Kite Event Planning Guide

There are some basic requirements when planning a successful kite event for children only or involving a "professional" kite flier's display as part of the event.
Kites are affected by turbulence from trees or buildings in the upwind direction. Therefore, the preferred location is a minimum area of about 150m x150m with nothing taller than a single level house around the boundary. Preferred is not always possible so having no tall obstacles upwind of prevailing wind is the bottom line.
Spring through to autumn is best. Winter is high risk due to weather either being fine & no wind or wet & windy, unless you are lucky and strike the changeover day. Afternoon is generally better for wind but a late morning (11am) start to cover the lunch period is okay.
You are not allowed to fly within 4 km of an airfield or helicopter base (e.g. rescue helicopters). At all times the maximum height for a kite is 120m. You can apply for an exemption but it is expensive and chances of success are poor.
Any power lines on the downwind side of the prevailing wind direction are a significant hazard especially if you intend to have a kite display. The kites involved in a display are a potential hazard with variable or strong winds as they can injure a person if they crash to earth or they can lift a child who gets caught in the tail or bridles.
These hazards are generally managed by separating the display kites from the public. If that is not possible then the number of kites flown in the display will be reduced to minimise the risk.

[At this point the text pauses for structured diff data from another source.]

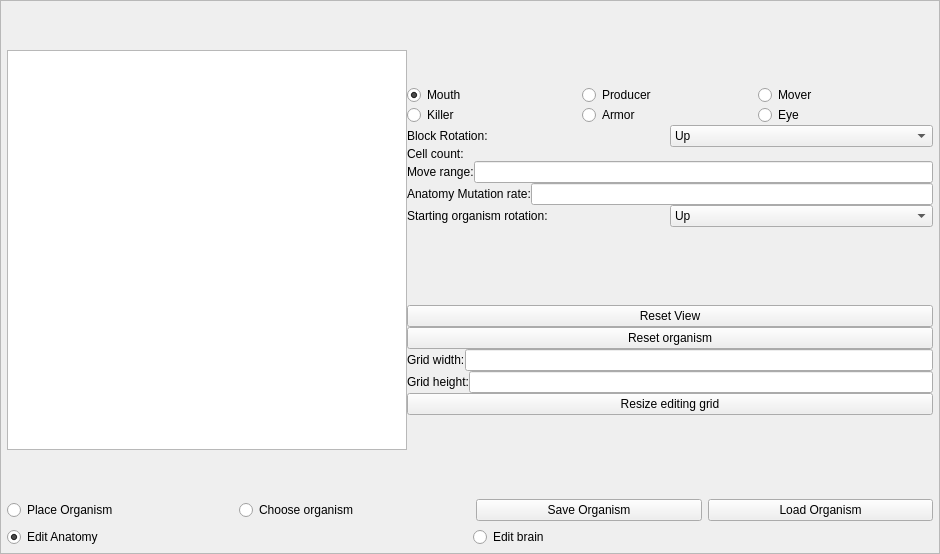
Old version of the form Source/UiFiles/editor.ui in the repository SuperSpaceEye/LifeEngineExtended.
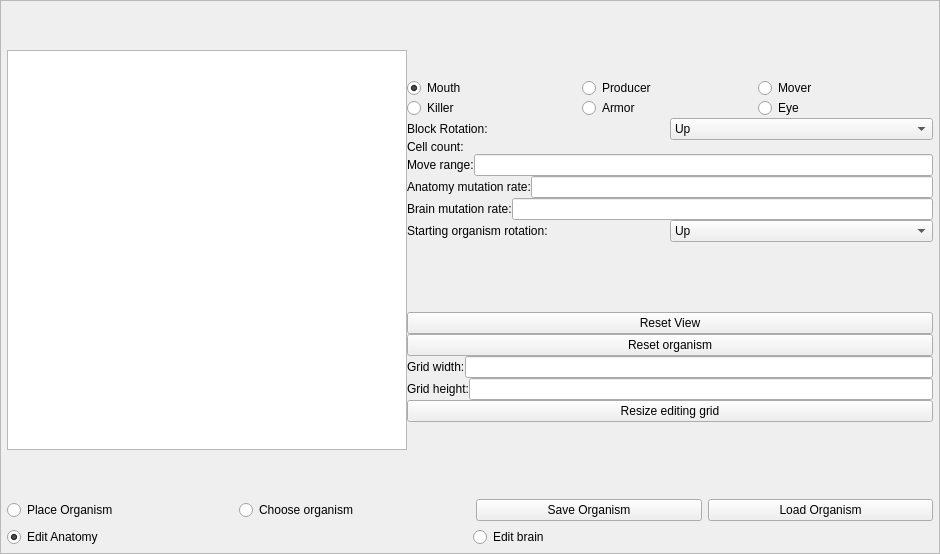
New version of the form.

Commit message: Organism editor is finished.

```diff
--- a/Source/UiFiles/editor.ui
+++ b/Source/UiFiles/editor.ui
@@ -39,8 +39,8 @@
        <rect>
         <x>0</x>
         <y>0</y>
-        <width>924</width>
-        <height>592</height>
+        <width>938</width>
+        <height>552</height>
        </rect>
       </property>
       <layout class="QHBoxLayout" name="horizontalLayout_2">
@@ -105,7 +105,7 @@
               <item>
                <layout class="QVBoxLayout" name="verticalLayout_2" stretch="1">
                 <item>
-                 <layout class="QHBoxLayout" name="horizontalLayout_3" stretch="1,1">
+                 <layout class="QHBoxLayout" name="horizontalLayout_3" stretch="0,1">
                   <item>
                    <widget class="QGraphicsView" name="editor_graphicsView">
                     <property name="sizePolicy">
@@ -132,7 +132,7 @@
                    </widget>
                   </item>
                   <item>
-                   <layout class="QVBoxLayout" name="verticalLayout_5" stretch="0,0,0,0,0,0,0,0,0,0,0,0,0,0,0">
+                   <layout class="QVBoxLayout" name="verticalLayout_5" stretch="0,0,0,0,0,0,0,0,0,0,0,0,0,0,0,0">
                     <item>
                      <spacer name="verticalSpacer_2">
                       <property name="orientation">
@@ -141,7 +141,7 @@
                       <property name="sizeHint" stdset="0">
                        <size>
                         <width>20</width>
-                        <height>40</height>
+                        <height>0</height>
                        </size>
                       </property>
                      </spacer>
@@ -297,7 +297,7 @@
                          </sizepolicy>
                         </property>
                         <property name="text">
-                         <string>Anatomy Mutation rate:</string>
+                         <string>Anatomy mutation rate:</string>
                         </property>
                        </widget>
                       </item>
@@ -313,6 +313,20 @@
                       </item>
                      </layout>
                     </item>
+                    <item>
+                     <layout class="QHBoxLayout" name="horizontalLayout_15">
+                      <item>
+                       <widget class="QLabel" name="label_6">
+                        <property name="text">
+                         <string>Brain mutation rate:</string>
+                        </property>
+                       </widget>
+                      </item>
+                      <item>
+                       <widget class="QLineEdit" name="le_brain_mutation_rate"/>
+                      </item>
+                     </layout>
+                    </item>
                     <item>
                      <layout class="QHBoxLayout" name="horizontalLayout_13">
                       <item>
@@ -356,7 +370,7 @@
                       <property name="sizeHint" stdset="0">
                        <size>
                         <width>20</width>
-                        <height>40</height>
+                        <height>0</height>
                        </size>
                       </property>
                      </spacer>
@@ -418,7 +432,7 @@
                       <property name="sizeHint" stdset="0">
                        <size>
                         <width>20</width>
-                        <height>40</height>
+                        <height>0</height>
                        </size>
                       </property>
                      </spacer>
```
Left out of the diff: 23 changed lines with no effect on the pictures. The commit also changes 10 other files.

If you think that you would like large show kites and/or an art kite display at your event you need to contact the NZKA as soon as possible as there are many events already planned and only a few fliers who can put on a display. Make contact with proposed date & venue but before you are committed, to see if venue is suitable and fliers are available. Send message via
Do not get locked in to making a diamond kite. There are many other easy to make designs that will fly better than a diamond kite. Do an internet search for children's kite plans - a sled is a particularly good flier.
Alternatively, get a kitset from Julie Adams at
or from Robert van Weers at

A Great Looking Festival.